Federal Minister on notice

Gonski campaign boosted by growing public support

Gary Zadkovich
Acting President

Support for the Gonski schools funding campaign greatly contributed to pushing the Turnbull Liberal/National government to the brink of defeat in the federal election on July 2.

Teachers, principals, parents, and community supporters across NSW and the nation are to be commended for raising schools funding to one of the most prominent voter issues in the election.

The depth and breadth of the Gonski campaign were evident everywhere. In the targeted seats where full time Gonski electorate coordinators worked intensively in local communities, the upswing in support was outstanding. Gonski supporters worked tirelessly at pre-polling booths and on election day, spreading the message and winning votes.

Sustained campaigning over several years made a huge positive impact.
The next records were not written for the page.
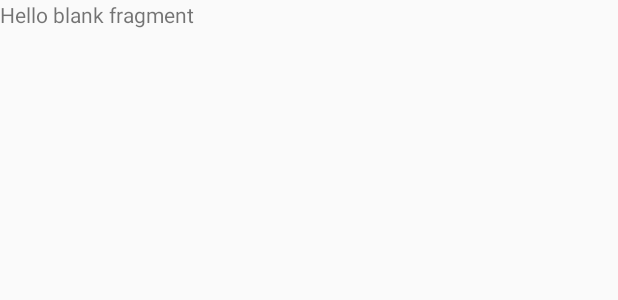
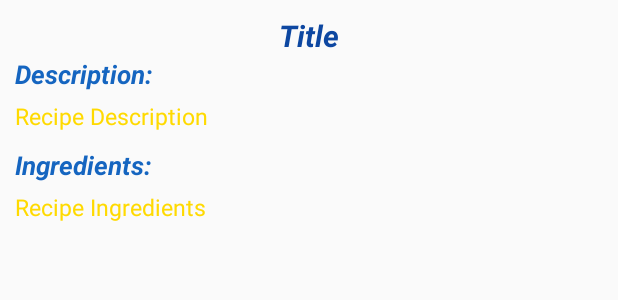
Before and after one commit to TinaMatic/Daily-Food-Planer-, an Android app: the layout fragment_recipe_details.xml on its own in the app's theme, with its tools: preview values and no code run, on a phone screen of 412 x 824 dp. Shown: the top 300 px of the screen. Run offline under Robolectric (Android 15) with nearby library versions, the phone set to English and light mode, and no system bars.

Commit message:
added recipeDeatils

```diff
--- a/app/src/main/java/com/example/dailyfoodplanner/data/FirebaseRepositoryRecipes.kt
+++ b/app/src/main/java/com/example/dailyfoodplanner/data/FirebaseRepositoryRecipes.kt
@@ -75,7 +75,7 @@ class FirebaseRepositoryRecipes @Inject constructor() {
                     if(dataSnapshot.hasChild("ingredients")){
                         dataSnapshot.child("ingredients").apply {
                             children.forEach {
-                                ingredientsList.add(it.value.toString())
+                                ingredientsList.add(it.value.toString().trim())
                             }
                         }
                     }
--- a/app/src/main/java/com/example/dailyfoodplanner/ui/home/HomeFragment.kt
+++ b/app/src/main/java/com/example/dailyfoodplanner/ui/home/HomeFragment.kt
@@ -91,7 +91,7 @@ class HomeFragment : DaggerFragment(), View.OnClickListener, View.OnFocusChangeL
                 editDailyPlan(dailyPlanId!!)
                 cleanAllFields()
                 etTimeDinner.clearFocus()
-                findNavController().navigate(R.id.openSchedule)
+//                findNavController().navigate(R.id.openSchedule)
             }
         })
 
--- a/app/src/main/java/com/example/dailyfoodplanner/ui/recipes/RecipesViewModel.kt
+++ b/app/src/main/java/com/example/dailyfoodplanner/ui/recipes/RecipesViewModel.kt
@@ -17,8 +17,6 @@ class RecipesViewModel @Inject constructor() : ViewModel() {
     lateinit var firebaseRepositoryRecipes: FirebaseRepositoryRecipes
 
     var allRecipesLiveData = MutableLiveData<List<Recipes>>()
-
-    var searchedRecipeLiveData = MutableLiveData<List<Recipes>>()
 
     private var compositeDisposable = CompositeDisposable()
 
@@ -54,11 +52,8 @@ class RecipesViewModel @Inject constructor() : ViewModel() {
                     }
                 }
                 emitter.onNext(searchList)
-//            searchedRecipeLiveData.postValue(listRecipes)
             },{})
         }
-//        compositeDisposable.add()
-
     }
 
     fun claer(){
--- a/app/src/main/res/layout/fragment_recipe_details.xml
+++ b/app/src/main/res/layout/fragment_recipe_details.xml
@@ -1,15 +1,68 @@
 <?xml version="1.0" encoding="utf-8"?>
-<FrameLayout xmlns:android="http://schemas.android.com/apk/res/android"
+<RelativeLayout xmlns:android="http://schemas.android.com/apk/res/android"
     xmlns:tools="http://schemas.android.com/tools"
     android:layout_width="match_parent"
     android:layout_height="match_parent"
     tools:context=".ui.recipeDetails.RecipeDetailsFragment">
 
-    <!-- TODO: Update blank fragment layout -->
+   <TextView
+       android:id="@+id/tvRecipeTitle"
+       android:layout_width="wrap_content"
+       android:layout_height="wrap_content"
+       android:layout_centerHorizontal="true"
+       android:text="Title"
+       android:layout_marginTop="10dp"
+       android:textSize="20sp"
+       android:textStyle="bold|italic"
+       android:textColor="@color/colorPrimaryDark"
+       android:transitionName="recipeTitle"/>
+
     <TextView
-        android:id="@+id/textView"
-        android:layout_width="match_parent"
-        android:layout_height="match_parent"
-        android:text="@string/hello_blank_fragment" />
+        android:id="@+id/tvRecipeDescriptionLabel"
+        android:layout_width="wrap_content"
+        android:layout_height="wrap_content"
+        android:layout_below="@id/tvRecipeTitle"
+        android:text="@string/recipe_details_description"
+        android:textSize="17sp"
+        android:textColor="@color/colorPrimary"
+        android:textStyle="bold|italic"
+        android:layout_marginStart="10dp"/>
 
-</FrameLayout>
+    <TextView
+        android:id="@+id/tvRecipeDescription"
+        android:layout_width="wrap_content"
+        android:layout_height="wrap_content"
+        android:layout_below="@id/tvRecipeDescriptionLabel"
+        android:text="Recipe Description"
+        android:textSize="15sp"
+        android:textColor="@color/colorAccent"
+        android:inputType="textMultiLine"
+        android:layout_marginStart="10dp"
+        android:layout_marginTop="5dp"
+        android:transitionName="recipeDescription"/>
+
+    <TextView
+        android:id="@+id/tvIngredientsLabel"
+        android:layout_width="wrap_content"
+        android:layout_height="wrap_content"
+        android:layout_below="@id/tvRecipeDescription"
+        android:text="@string/recipe_details_ingredients"
+        android:textSize="17sp"
+        android:textColor="@color/colorPrimary"
+        android:textStyle="bold|italic"
+        android:layout_marginStart="10dp"
+        android:layout_marginTop="10dp"/>
+
+    <TextView
+        android:id="@+id/tvRecipeIngredients"
+        android:layout_width="wrap_content"
+        android:layout_height="wrap_content"
+        android:layout_below="@id/tvIngredientsLabel"
+        android:text="Recipe Ingredients"
+        android:textSize="15sp"
+        android:textColor="@color/colorAccent"
+        android:inputType="textMultiLine"
+        android:layout_marginStart="10dp"
+        android:layout_marginTop="5dp"/>
+
+</RelativeLayout>
--- a/app/src/main/res/values/colors.xml
+++ b/app/src/main/res/values/colors.xml
@@ -2,7 +2,7 @@
 <resources>
     <color name="colorPrimary">#1565C0</color>
     <color name="colorPrimaryDark">#0D47A1</color>
-    <color name="colorAccent">#FFDE03</color>
+    <color name="colorAccent">#FFDA00</color>
 
     <color name="editText">#90CAF9</color>
     <color name="homeTextView">#101a8f</color>
--- a/app/src/main/res/values/strings.xml
+++ b/app/src/main/res/values/strings.xml
@@ -6,6 +6,7 @@
     <string name="title_schedule">Schedule</string>
     <string name="title_recipes">Recipes</string>
     <string name="title_notes">Notes</string>
+    <string name="title_recipe_details">Recipe Details</string>
 
     <!-- TODO: Remove or change this placeholder text -->
     <string name="hello_blank_fragment">Hello blank fragment</string>
@@ -55,4 +56,8 @@
     <string name="cancel_recipe">Cancel</string>
     <string name="edit_recipe_title">Edit Recipe</string>
     <string name="update_recipe">Update</string>
+
+    <!--Recipe Details screen-->
+    <string name="recipe_details_description">Description:</string>
+    <string name="recipe_details_ingredients">Ingredients:</string>
 </resources>
```
Also changed, not shown: app/src/main/java/com/example/dailyfoodplanner/ui/main/MainActivity.kt (+16 -14 lines), app/src/main/java/com/example/dailyfoodplanner/ui/recipeDetails/RecipeDetailsFragment.kt (+40 -1 lines), app/src/main/java/com/example/dailyfoodplanner/ui/recipeDetails/RecipeDetailsViewModel.kt (+27 -0 lines), app/src/main/java/com/example/dailyfoodplanner/ui/recipes/RecipesFragment.kt (+8 -10 lines), app/src/main/res/drawable/custom_ripple_border.xml (added, +8 -0 lines), app/src/main/res/layout/activity_main.xml (+3 -5 lines), app/src/main/res/layout/fragment_recipes.xml (+0 -17 lines), app/src/main/res/layout/item_recipe.xml (+5 -3 lines), app/src/main/res/navigation/mobile_navigation.xml (+20 -4 lines).
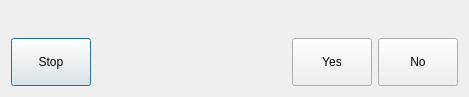
Old version of the form icorigindialog.ui in the repository GaussCheng/2-5AxisPunch.
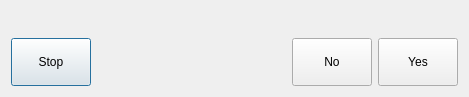
New version of the form.

The edit to the form file:
```diff
--- a/icorigindialog.ui
+++ b/icorigindialog.ui
@@ -53,7 +53,7 @@
       </spacer>
      </item>
      <item>
-      <widget class="QPushButton" name="yesBtn">
+      <widget class="QPushButton" name="noBtn">
        <property name="minimumSize">
         <size>
          <width>64</width>
@@ -61,12 +61,12 @@
         </size>
        </property>
        <property name="text">
-        <string>Yes</string>
+        <string>No</string>
        </property>
       </widget>
      </item>
      <item>
-      <widget class="QPushButton" name="noBtn">
+      <widget class="QPushButton" name="yesBtn">
        <property name="minimumSize">
         <size>
          <width>64</width>
@@ -74,7 +74,7 @@
         </size>
        </property>
        <property name="text">
-        <string>No</string>
+        <string>Yes</string>
        </property>
       </widget>
      </item>
```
Polling showed awareness of Gonski funding arrangements increased nationally from 45 per cent in August 2015 to 84 per cent in April 2016 in six targeted NSW seats.

This polling was confirmed in the election results in NSW, where the pro-Gonski Labor Party won 24 seats to the Coalition’s 23. The national swing against the Coalition was 3.5 per cent. In NSW, it was 5 per cent.

The Federal Coalition retains government by a majority of one in the House of Representatives and holds only 30 out of 76 seats in the Senate. By the measure of these results alone, any claim by the Turnbull government to have a mandate for abandoning the Gonski needs-based funding model would defy political reality and jeopardise its tenuous hold on office.

By his statement in The Australian (August 4), however, Federal Education Minister Simon Birmingham attempts to do just that. Through the misuse of NAPLAN test results and inaccurate funding figures, the Minister sought to repudiate the importance of Gonski funding by saying “… Labor’s legacy and ongoing policy of spraying billions of dollars of extra cash at the education system and praying some of it will make a difference can now be thrown into the proverbial policy bin”.

Such cant comes from a Minister who represents a Coalition that in the past has repeatedly “sprayed” two-thirds of multi-billion dollar federal education budgets over consecutive quadrennial funding cycles to private schools that enrol one-third of the nation’s children. This was done through a discredited funding system that diverted billions of dollars away from the public schools whose students most needed additional
support.

So the gauntlet was thrown by a Minister on behalf of a federal government that is newly re-elected yet teetering on the brink. How gratifying then to observe it being picked up by his NSW Coalition counterpart, Education Minister Adrian Piccoli.

In rebutting Birmingham’s tactic of misusing NAPLAN results to argue increased schools funding is not improving student results, the Sydney Morning Herald (August 4) reported the NSW Minister’s response as follows:

“I don’t draw the same conclusion,” Mr Piccoli said. “It is naïve to think that within two years at 9 per cent (additional funding) you’re going to see the results straight away … It’s wrong to say Gonski hasn’t worked. The measure of Gonski funding will be in probably four or five years’ time as to its effectiveness.” NSW Premier Mike Baird backed up his Minister’s stand when he confirmed to Federation Senior Officers at a meeting on August 3 that he and his government would continue to press the Federal Coalition to honour the six-year NSW Gonski agreement.

Minister Birmingham and the Turnbull government can be assured of this: Federation will apply all available resources to the next phase of the Gonski campaign and continue to fight with the utmost commitment and determination until the needs-based model is fully funded and firmly established for the benefit of Australian children and the nation for generations to come.

Click here for PDF of this story.

Read more:

Link to Annual Conference decisions, including the Gonski campaign
President writes: Standing at the heart of Australian democracy
Contribute to a study analysing union strategies